(Given entries Opens)

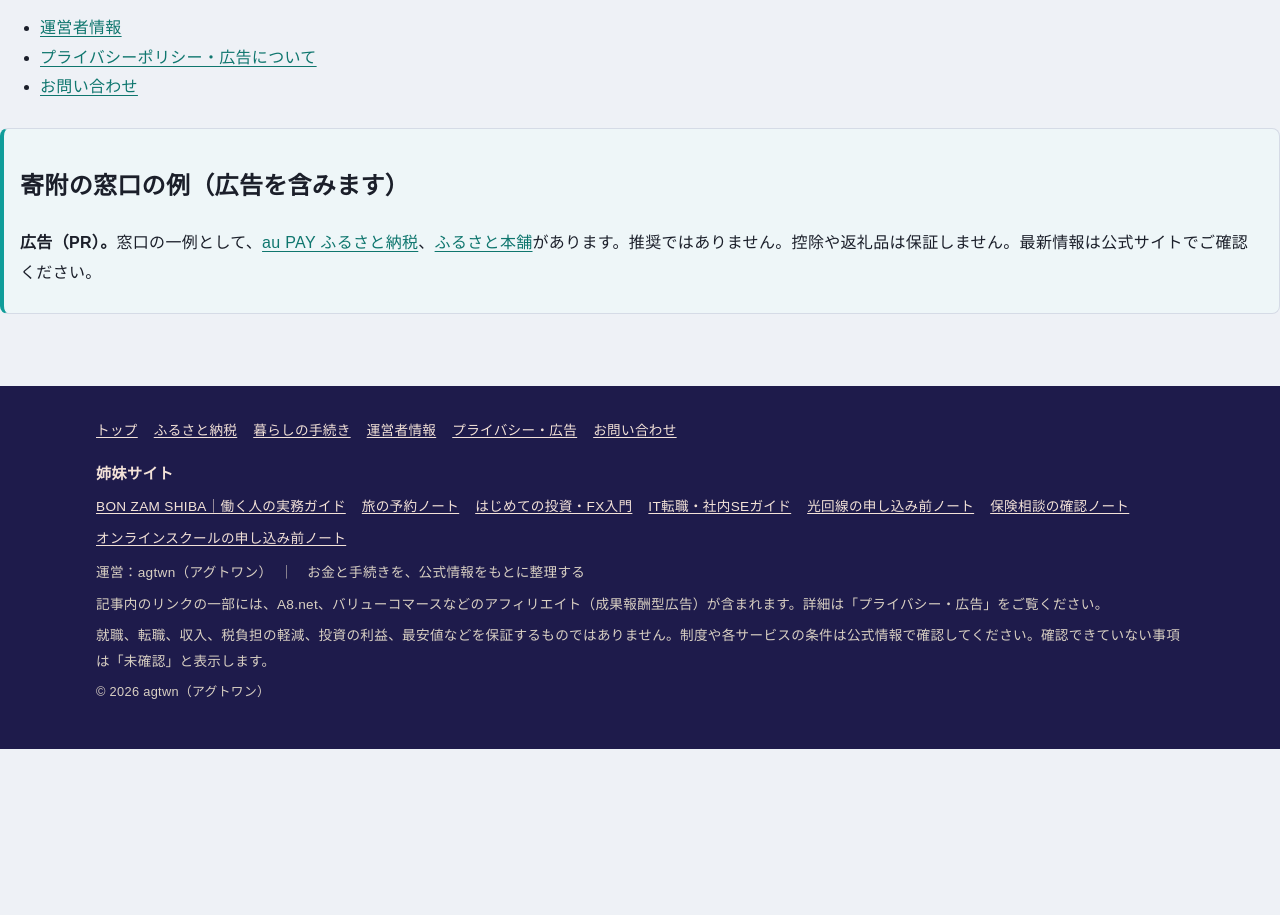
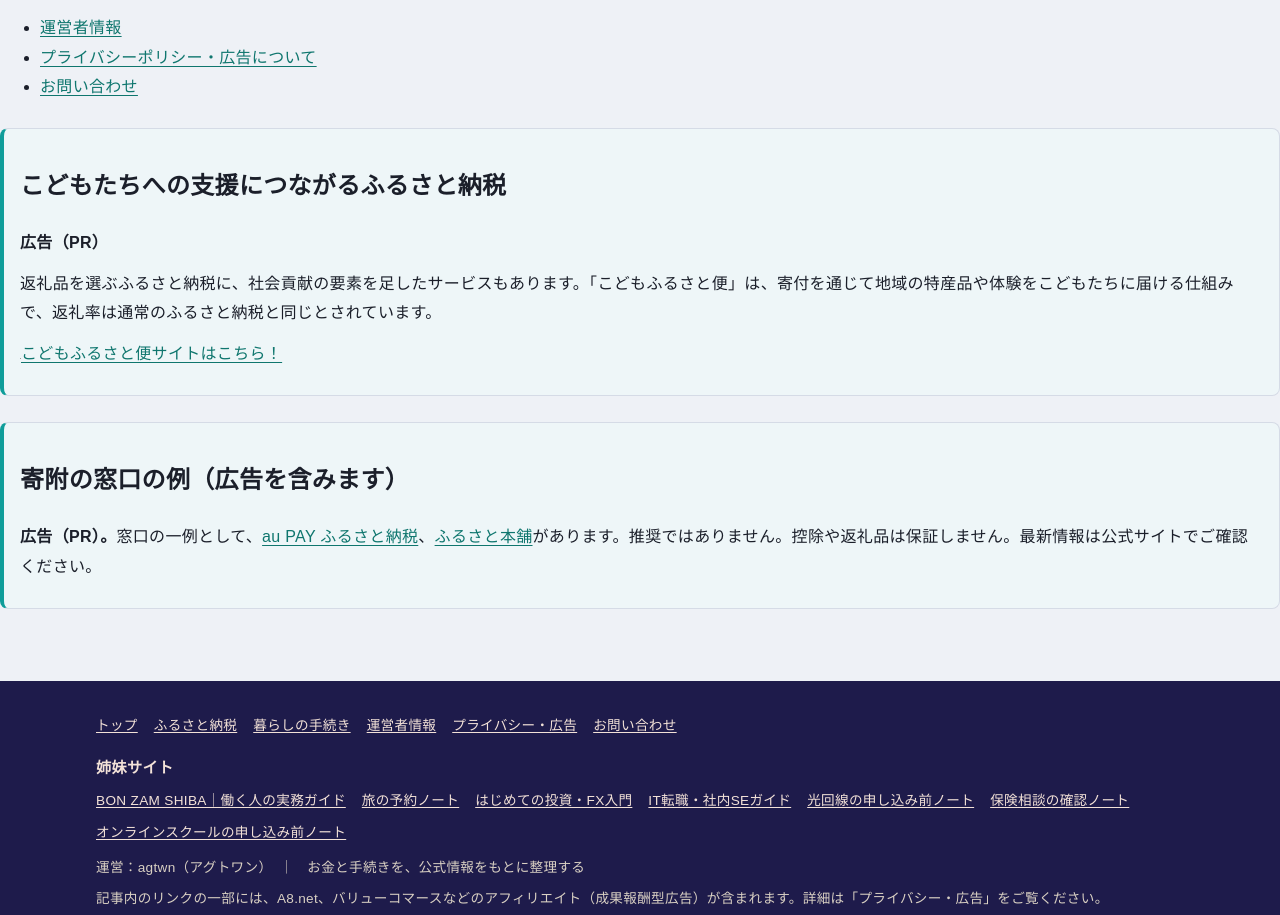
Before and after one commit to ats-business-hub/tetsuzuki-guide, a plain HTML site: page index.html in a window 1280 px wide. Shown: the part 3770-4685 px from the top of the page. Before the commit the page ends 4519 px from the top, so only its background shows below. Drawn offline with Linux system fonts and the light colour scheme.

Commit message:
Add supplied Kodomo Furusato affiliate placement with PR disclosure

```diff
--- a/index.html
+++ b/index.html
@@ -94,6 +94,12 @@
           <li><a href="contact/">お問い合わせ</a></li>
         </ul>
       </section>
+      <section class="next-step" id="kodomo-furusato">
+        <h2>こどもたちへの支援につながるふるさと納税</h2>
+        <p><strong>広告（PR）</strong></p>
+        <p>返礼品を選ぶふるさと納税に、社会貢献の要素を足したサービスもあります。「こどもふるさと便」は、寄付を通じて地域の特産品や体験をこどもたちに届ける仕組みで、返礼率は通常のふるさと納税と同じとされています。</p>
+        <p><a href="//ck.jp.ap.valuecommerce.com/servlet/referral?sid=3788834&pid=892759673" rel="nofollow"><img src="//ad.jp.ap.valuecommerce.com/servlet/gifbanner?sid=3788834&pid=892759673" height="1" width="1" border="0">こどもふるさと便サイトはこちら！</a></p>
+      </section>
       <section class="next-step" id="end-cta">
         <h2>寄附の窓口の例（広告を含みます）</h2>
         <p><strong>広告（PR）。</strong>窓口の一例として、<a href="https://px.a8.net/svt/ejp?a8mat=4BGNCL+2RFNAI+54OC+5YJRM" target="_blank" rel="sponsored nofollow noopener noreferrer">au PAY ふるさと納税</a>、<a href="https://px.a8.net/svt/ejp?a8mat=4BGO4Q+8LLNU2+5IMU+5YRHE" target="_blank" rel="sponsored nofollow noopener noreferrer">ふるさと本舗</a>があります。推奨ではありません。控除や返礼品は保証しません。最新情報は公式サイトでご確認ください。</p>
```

(Given entries Closes)
(Given entries Opens)

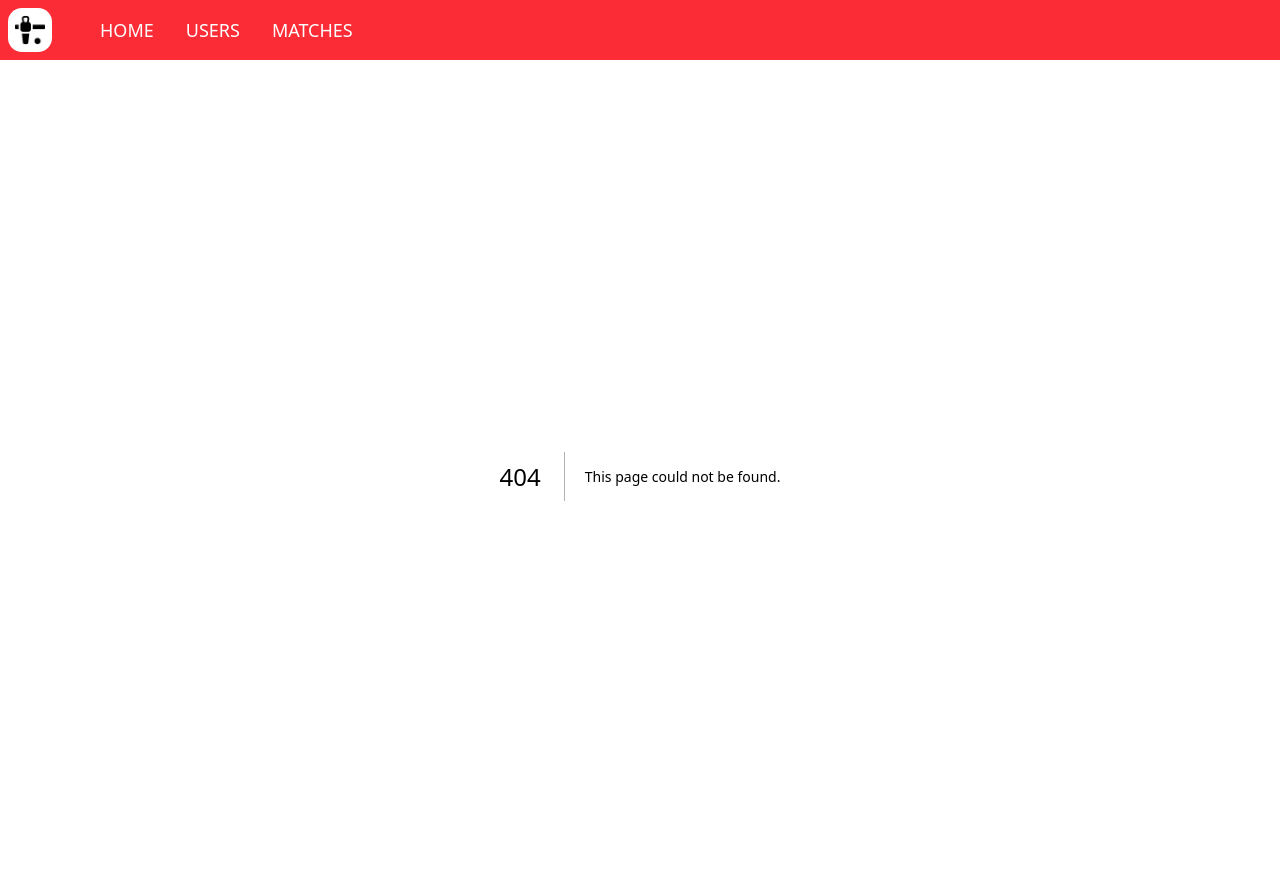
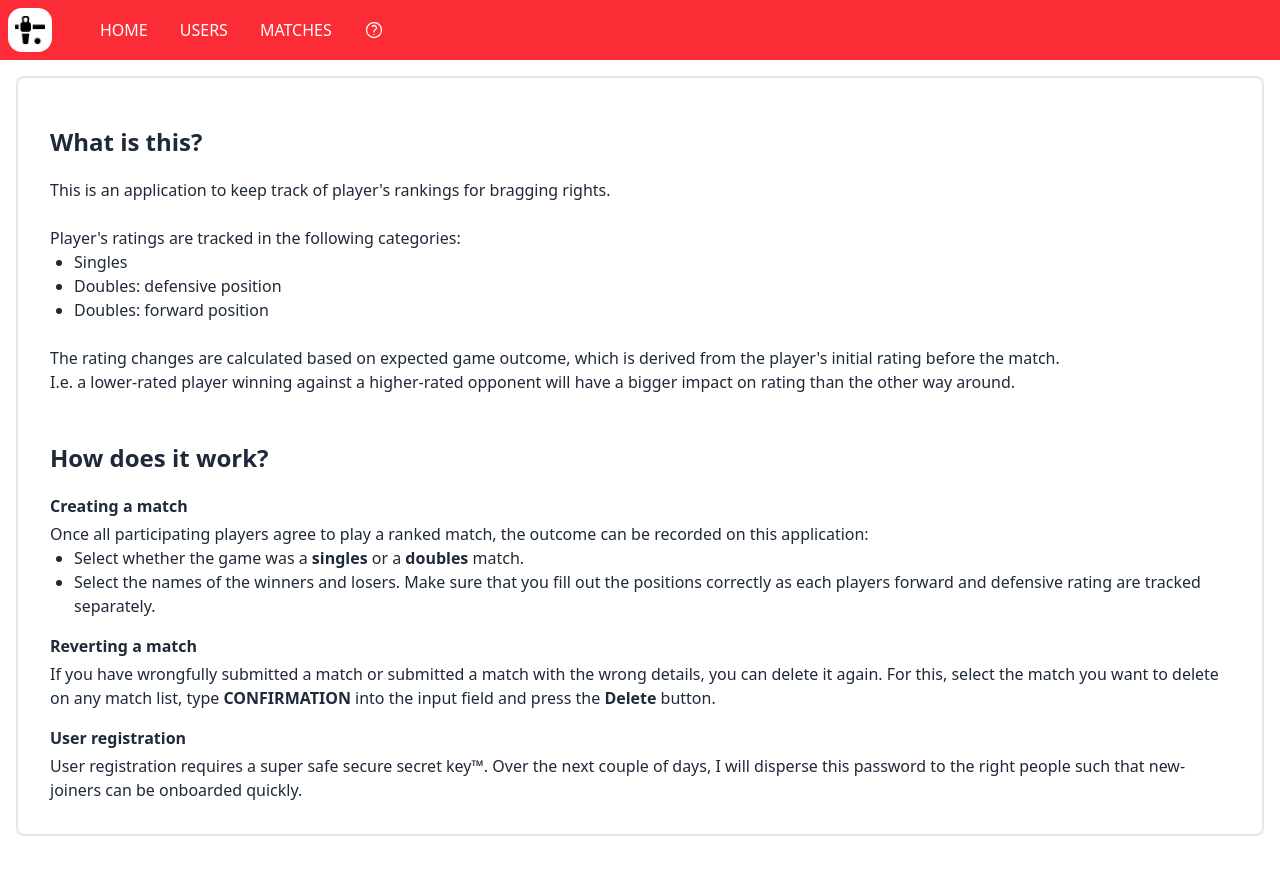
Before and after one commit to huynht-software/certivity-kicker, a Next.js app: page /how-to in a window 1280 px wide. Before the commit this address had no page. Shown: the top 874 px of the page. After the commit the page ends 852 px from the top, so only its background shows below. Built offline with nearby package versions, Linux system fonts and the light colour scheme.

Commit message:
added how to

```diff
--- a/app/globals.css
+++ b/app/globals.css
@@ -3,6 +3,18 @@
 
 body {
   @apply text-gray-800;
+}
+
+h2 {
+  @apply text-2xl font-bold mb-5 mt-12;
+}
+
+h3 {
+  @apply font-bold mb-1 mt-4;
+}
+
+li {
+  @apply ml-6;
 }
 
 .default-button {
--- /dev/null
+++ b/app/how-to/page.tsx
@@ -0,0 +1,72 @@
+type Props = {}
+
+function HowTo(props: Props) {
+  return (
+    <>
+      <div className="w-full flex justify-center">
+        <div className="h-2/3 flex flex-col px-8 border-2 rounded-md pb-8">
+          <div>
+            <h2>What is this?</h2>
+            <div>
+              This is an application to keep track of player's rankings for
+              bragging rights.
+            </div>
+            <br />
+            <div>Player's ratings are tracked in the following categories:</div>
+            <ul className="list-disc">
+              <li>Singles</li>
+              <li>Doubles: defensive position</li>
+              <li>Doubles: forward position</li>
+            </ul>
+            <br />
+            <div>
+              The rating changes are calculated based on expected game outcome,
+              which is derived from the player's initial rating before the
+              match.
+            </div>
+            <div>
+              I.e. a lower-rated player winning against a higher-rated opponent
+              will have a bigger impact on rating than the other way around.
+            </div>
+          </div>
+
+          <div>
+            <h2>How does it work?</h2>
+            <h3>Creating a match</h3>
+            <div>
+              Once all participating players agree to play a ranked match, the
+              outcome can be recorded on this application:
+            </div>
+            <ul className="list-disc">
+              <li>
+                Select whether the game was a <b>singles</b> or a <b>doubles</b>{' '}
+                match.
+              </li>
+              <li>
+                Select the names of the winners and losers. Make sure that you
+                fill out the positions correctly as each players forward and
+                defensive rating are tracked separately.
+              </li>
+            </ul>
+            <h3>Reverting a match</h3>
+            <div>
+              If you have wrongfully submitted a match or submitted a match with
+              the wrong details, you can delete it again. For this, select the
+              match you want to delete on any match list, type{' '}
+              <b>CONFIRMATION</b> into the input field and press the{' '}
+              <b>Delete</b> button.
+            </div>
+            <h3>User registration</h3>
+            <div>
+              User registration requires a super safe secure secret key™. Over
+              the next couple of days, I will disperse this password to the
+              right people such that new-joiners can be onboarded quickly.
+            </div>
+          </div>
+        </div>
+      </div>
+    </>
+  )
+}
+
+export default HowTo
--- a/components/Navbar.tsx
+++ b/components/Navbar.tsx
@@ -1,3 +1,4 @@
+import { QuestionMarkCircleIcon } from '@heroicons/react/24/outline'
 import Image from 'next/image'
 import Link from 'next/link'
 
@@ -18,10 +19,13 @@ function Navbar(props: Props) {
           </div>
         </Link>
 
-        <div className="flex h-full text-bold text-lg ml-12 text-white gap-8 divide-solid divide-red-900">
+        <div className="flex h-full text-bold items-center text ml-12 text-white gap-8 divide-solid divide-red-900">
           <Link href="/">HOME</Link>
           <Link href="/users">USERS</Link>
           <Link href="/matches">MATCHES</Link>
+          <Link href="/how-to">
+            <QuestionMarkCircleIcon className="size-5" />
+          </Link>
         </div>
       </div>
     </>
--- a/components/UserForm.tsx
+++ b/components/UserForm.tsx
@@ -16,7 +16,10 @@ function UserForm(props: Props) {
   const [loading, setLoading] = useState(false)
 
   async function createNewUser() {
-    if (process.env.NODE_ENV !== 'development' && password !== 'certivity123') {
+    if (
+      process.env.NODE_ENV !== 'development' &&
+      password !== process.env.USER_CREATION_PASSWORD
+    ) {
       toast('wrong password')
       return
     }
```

(Given entries Closes)

* _Task statement_
Which lines above include "Link"? Show each of them by copying it.

* _Answer below_
 import Link from 'next/link'
         </Link>
           <Link href="/">HOME</Link>
           <Link href="/users">USERS</Link>
           <Link href="/matches">MATCHES</Link>
+          <Link href="/how-to">
+          </Link>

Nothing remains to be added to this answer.